Shift to the far right[edit]

Olaussen had already undergone change from antimilitarism to favoring a violent revolution, when he in 1927 shifted from the extreme left to the far right. He left the Communist Party in 1927, but unlike many others who then joined the Labour Party, he joined the right-wing Fatherland League in 1928 and later the Conservative Party. From 1927 he wrote for the newspaper Tidens Tegn. During the occupation of Norway by Nazi Germany he was refused membership in the fascist party Nasjonal Samling.[1] Nonetheless, he wrote extensively for the Nazi publications of the party.[7]


Olaussen wrote the memoirs Fra Kreml til Youngstorget, "From Kremlin to Youngstorget". The memoirs were printed, but because of the war's end, his kind was not longer tolerated and the book was not published.
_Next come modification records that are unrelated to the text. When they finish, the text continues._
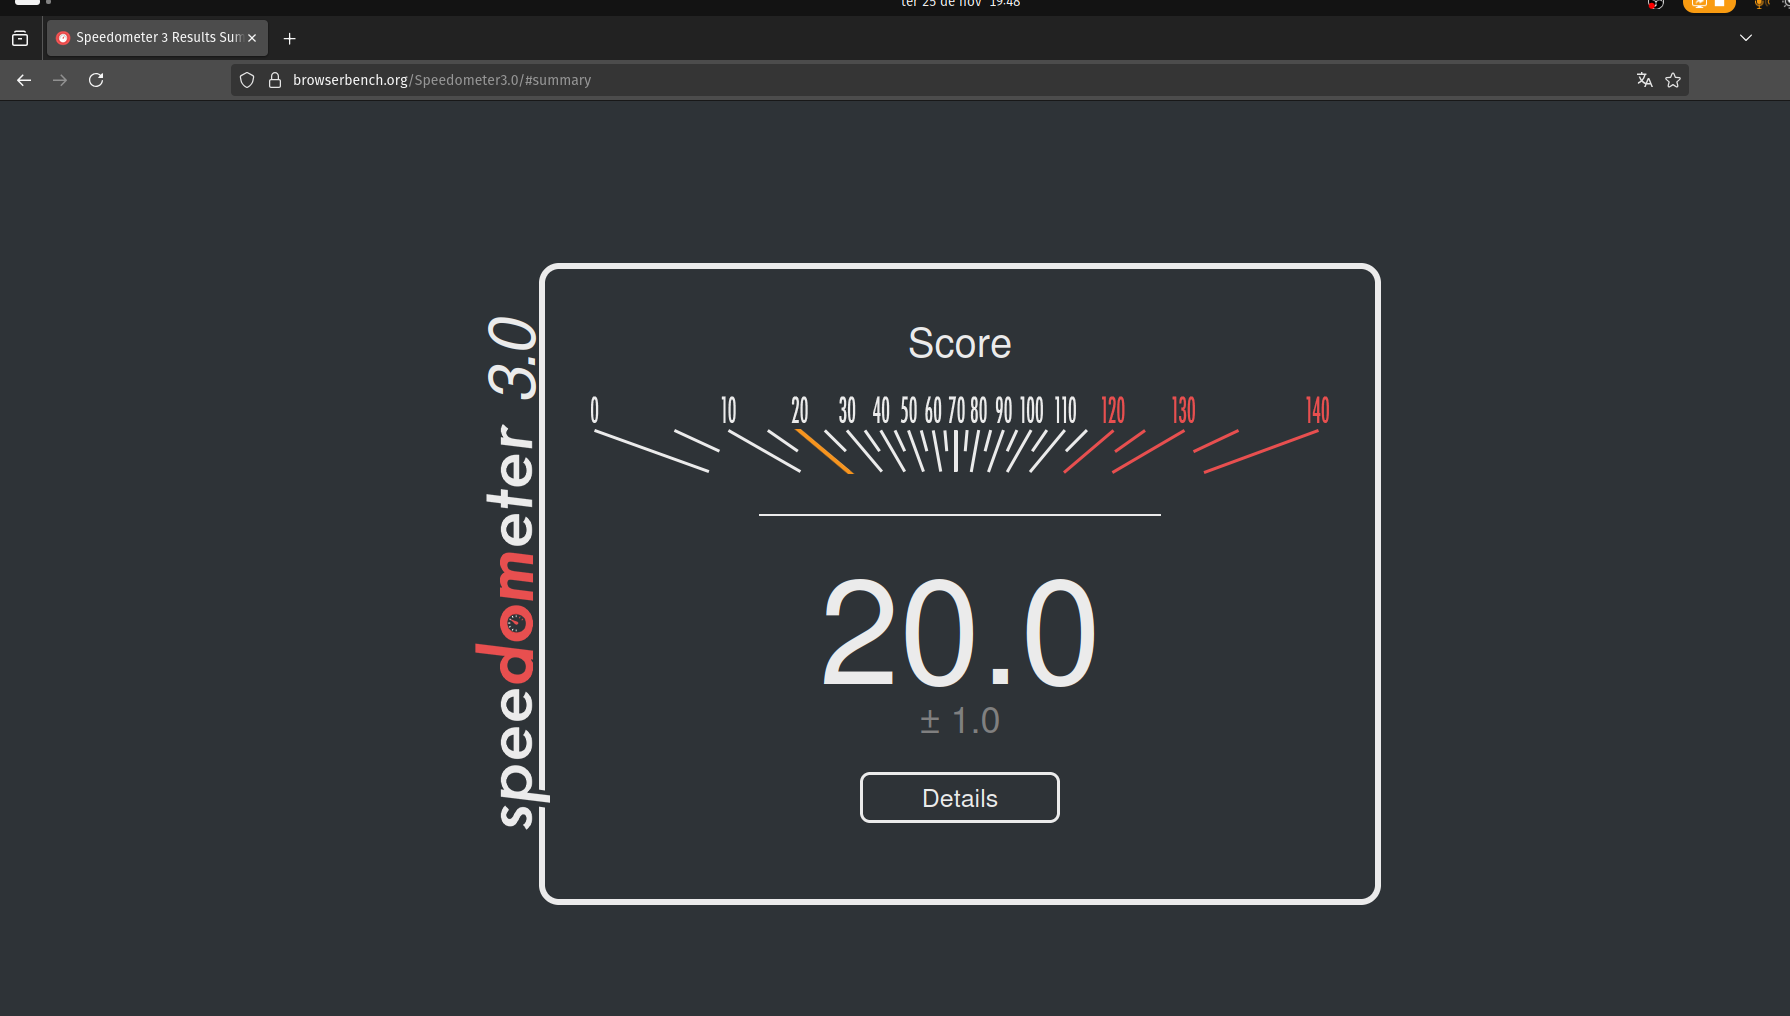
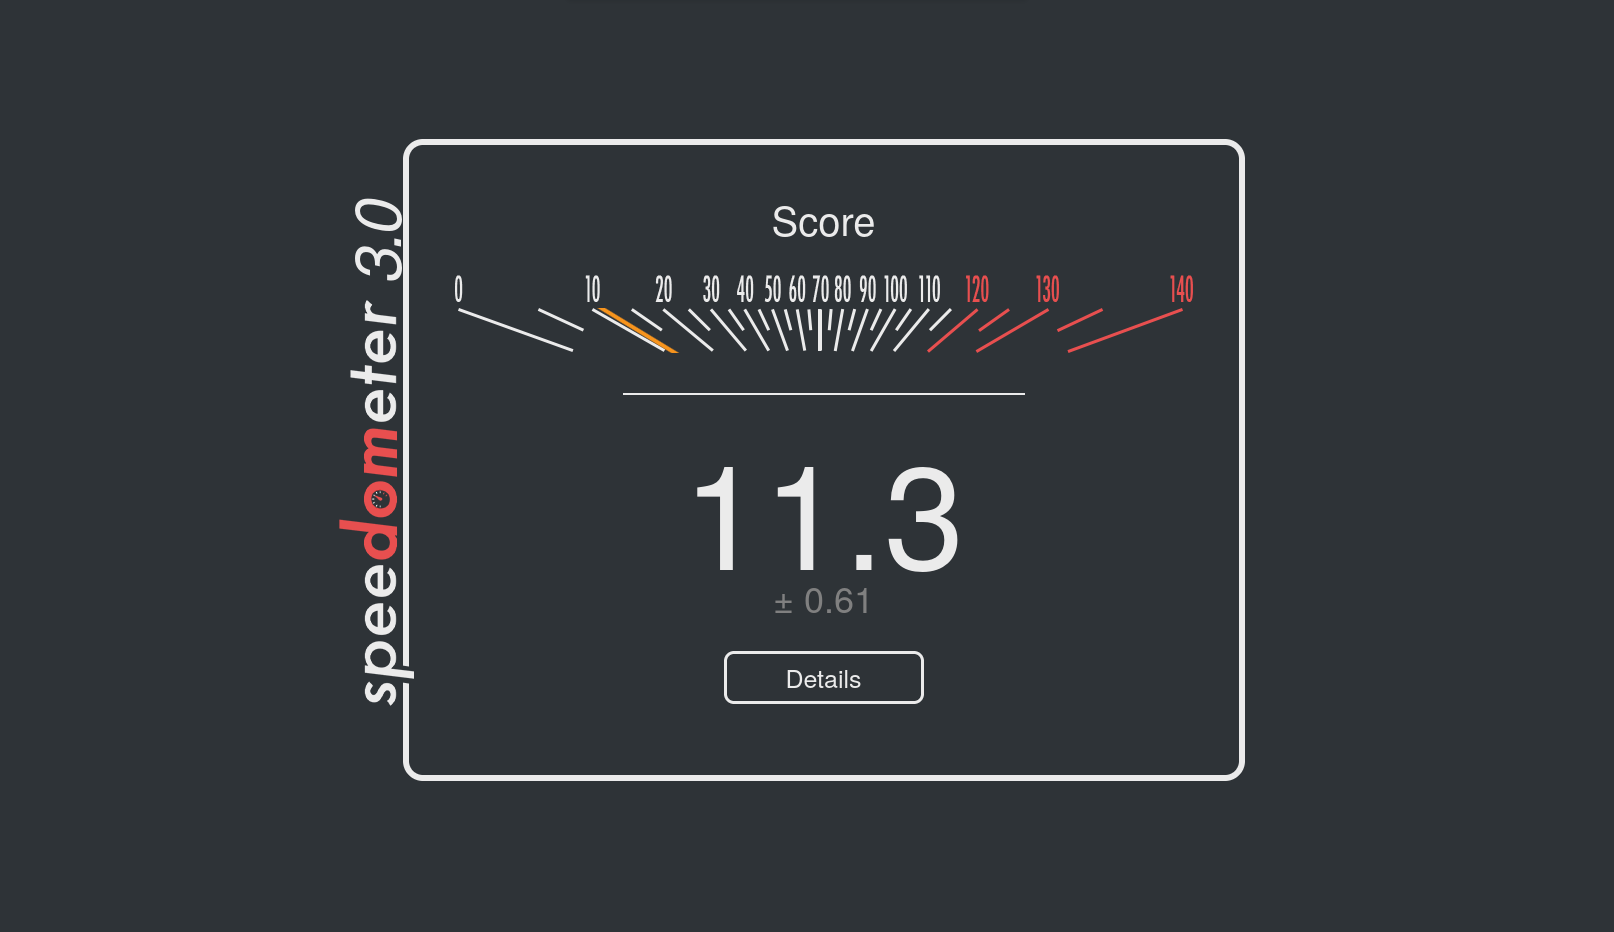
adicionando imagens de benchmarks

Changed region(s): [[0.0, 0.0, 1.0, 0.9024], [0.7125, 0.3734, 0.7435, 0.4356], [0.6815, 0.4356, 0.7125, 0.4667]]

diff --git a/fases/fase4/dados_brutos/linux.md b/fases/fase4/dados_brutos/linux.md
@@ -26,7 +26,10 @@ Para essa métrica, foi evitado faze vídeo, pois o OBS estava consumindo mais R
 
 A seguir, tem um vídeo mostrando a coleta da métrica 1.2, rodando o comando javascript no console de cada página listada na seção [2.4 Lista de Sites Padronizados](../fase3/fase3.md#24-lista-de-sites-padronizados) da [Fase 3](../fase3/fase3.md)
 
-**Evidência de Execução (Vídeo):** [LCP]()
+**Evidência de Execução (Vídeo):** [LCP](https://youtu.be/myw58ekH-ys)
+
+
+
 
 Lista dos sites e suas respectivas LCPs em milissegundos:
 
@@ -59,36 +62,41 @@ Média = 15,087/10 = 1,509s
 
 ### M1.3 - Benchmarks:
 
-**Evidência de Execução (Vídeo):** [Assistir Benchmarks no YouTube](https://youtu.be/QU0Z0jzR_Gw)
+**Evidência de Execução do speedometer 3.0:** [Assistir Benchmarks no YouTube](https://youtu.be/V0c8PsPOvjc)
 
 #### Speedometer 3.0
 
-**Teste 1 (20.9)**
+**Teste 1 (11.1)**
 ![Resultado 1](/assets/linux_assets/speedometer1.png)
+![Detalhe 1](/assets/linux_assets/detalhe1.png)
 
 
-**Teste 2 (20)**
+**Teste 2 (11.3)**
 ![Resultado 2](/assets/linux_assets/speedometer2.png)
+![Detalhe 2](/assets/linux_assets/detalhe2.png)
 
 
-**Teste 3 ()**
-![Resultado 3]()
+**Teste 3 (11.2)**
+![Resultado 3](/assets/linux_assets/speedometer3.png)
+![Detalhe 3](/assets/linux_assets/detalhe3.png)
 
 
-- **Pontuação Representativa (Mediana): 0**
+- **Pontuação Representativa (Mediana): 11.2**
 
 #### JetStream 2
 
-**Teste 1 ()**
-![JetStream 1]()
+**Evidência de Execução do JetStream 2:** [Assistir Benchmarks no YouTube]()
 
-**Teste 2 ()**
-![JetStream 2]()
+**Teste 1 (93.799)**
+![JetStream 1](/assets/linux_assets/jetstream1.png)
 
-**Teste 3 ()**
-![JetStream 3]()
+**Teste 2 (114.774)**
+![JetStream 2](/assets/linux_assets/jetstream2.png)
 
-- **Pontuação Representativa (Mediana): 0**
+**Teste 3 (114.929)**
+![JetStream 3](/assets/linux_assets/jetstream3.png)
+
+- **Pontuação Representativa (Mediana): 114.774**
 
 ---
In 1947, Olaussen, during the legal purge in Norway after World War II, was sentenced for Nazi collaboration to two and a half year in prison. He died in January 1962.[7]


  1. ^ a b c d e f g h Kjeldstadli, Knut. "Eugène Olaussen". In Helle, Knut. Norsk biografisk leksikon (in Norwegian). Oslo: Kunnskapsforlaget. Retrieved 28 August 2010. 
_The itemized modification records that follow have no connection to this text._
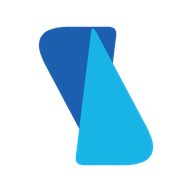
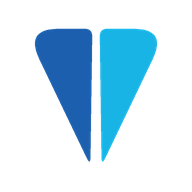
BOGO 로고·파비콘 도입 + 기억보관소 UI 대시보드 일치화
- 첨부 M/나비형 로고를 흰테두리 없는 투명 SVG 벡터로 재현(navy+cyan 좌우대칭)
- 파비콘 풀세트 생성(svg/png 16·32·180·192·512·ico) + 정적 서빙 라우트(traversal 차단)
- 로그인·사이드바·보관소 헤더에 로고, 3개 head에 favicon 링크 적용
- 보관소 페이지를 대시보드와 동일한 사이드바 SaaS 셸로 재구성
- 사이드바 nav로 대시보드↔보관소 양방향 이동 명확화(기능·권한 보존)

Changed region(s): [[0.1562, 0.125, 0.8438, 0.875]]

diff --git a/app/static/build_assets.py b/app/static/build_assets.py
@@ -19,17 +19,18 @@ CYAN = (24, 180, 230)   # #18B4E6
 HEX_NAVY = "#1C5FAE"
 HEX_CYAN = "#18B4E6"
 
-# ── 점대칭(180° 회전) 풍차/나비형 (100x100 viewBox) ──────────────────────────
-# 좌측 navy 삼각형: 좌상단 코너가 크게 둥글다. 윗변 수평. 뾰족점은 아래(중앙 하단).
-#   꼭짓점 순회(시계방향):  TL(좌상단·큰 라운드) → TR(윗변 우측 끝) → BP(아래 뾰족점)
-# 우측 cyan 삼각형: 위 도형을 중심(50,50) 기준 180° 회전(x,y)->(100-x,100-y).
-#   → 우하단 코너가 크게 둥글고 위로 뾰족. navy 아래뾰족 / cyan 위뾰족이 어긋나 맞물림.
-# 결과: 좌상-우하 대각선 색경계의 M/나비/풍차. 좌우대칭 V 아님(점대칭).
+# ── 좌우 거울대칭(수직축 x→100-x) M/나비형 (100x100 viewBox) ──────────────────
+# 좌측 navy 삼각형: 좌상단 코너가 크게 둥근 라운드. 윗변 수평(좌상단 → 중앙 상단).
+#   아래로 좁아져 뾰족점이 중앙 하단을 향함 — "좌상단 둥글고 아래로 뾰족".
+#   꼭짓점 순회:  TL(좌상단·큰 라운드) → TC(윗변 우측 끝=중앙 상단) → BP(아래 뾰족점)
+# 우측 cyan 삼각형: navy 를 수직축(x→100-x) 거울 반전 → 우상단 코너가 크게 둥글고
+#   역시 아래로 뾰족. 두 도형 모두 위쪽 바깥 어깨가 둥글고 아래 중앙에서 V로 만난다.
+# 결과: 위 = 좌·우 둥근 두 어깨 + 그 사이 거의 평평한 윗변, 아래 = 얕은 V. 완전 좌우대칭.
 # 각 꼭짓점 = (좌표, 라운드반경). 라운드는 해당 코너에만 적용.
 L_TRI = [
-    ((13.0, 14.0), 23.0),   # TL 좌상단 — 크게 둥근 라운드
-    ((61.0, 14.0), 4.5),    # TR 윗변 우측 끝 — 소량 라운드
-    ((52.0, 87.0), 4.0),    # BP 아래 뾰족점 — 소량 라운드
+    ((13.0, 15.0), 23.0),   # TL 좌상단 — 크게 둥근 라운드
+    ((48.0, 15.0), 4.0),    # TC 윗변 우측 끝(중앙 상단) — 소량 라운드
+    ((47.0, 86.0), 4.0),    # BP 아래 뾰족점(중앙 하단) — 소량 라운드
 ]
 
 
@@ -38,9 +39,9 @@ def _norm(vx, vy):
     return (vx / d, vy / d) if d else (0.0, 0.0)
 
 
-def _point_sym(pt):
-    """중심(50,50) 기준 180° 회전 점대칭."""
-    return (100.0 - pt[0], 100.0 - pt[1])
+def _mirror(pt):
+    """수직 중심축(x=50) 기준 좌우 거울 반전 — 좌우대칭 M/나비를 만든다."""
+    return (100.0 - pt[0], pt[1])
 
 
 def _rounded_quad_pts(corner, p_prev, p_next, radius):
@@ -98,7 +99,7 @@ def _tri_polygon(verts, seg=24):
 
 
 def _right_verts():
-    return [(_point_sym(p), r) for (p, r) in L_TRI]
+    return [(_mirror(p), r) for (p, r) in L_TRI]
 
 
 def left_triangle_path():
  2. ^ 1900 census
  3. ^ a b c d "Ansgar Eugéne Olaussen" (in Norwegian). Norwegian Social Science Data Services (NSD). Retrieved 28 August 2010. 
  4. ^ "'Demokraten' som dagblad. Nyt redaktionspersonale ansat". Demokraten (in Norwegian). 17 June 1913. p. 2. 
  5. ^ "Eugene Olaussen tiltrær ikke som redaktør av 'Haugesunds Folkeblad'". Demokraten (in Norwegian). 27 August 1913. p. 2. 
  6. ^ Maurseth, Per (1987). Gjennom kriser til makt 1920-1935. Volume three of Arbeiderbevegelsens historie i Norge (in Norwegian). Oslo: Tiden. pp. 416–417. ISBN 82-10-02753-0. 
  7. ^ a b Sørensen, Øystein (1995). "Olaussen, Eugene". In Dahl, Hans Fredrik. Norsk krigsleksikon 1940-45. Oslo: Cappelen. Retrieved 28 August 2010.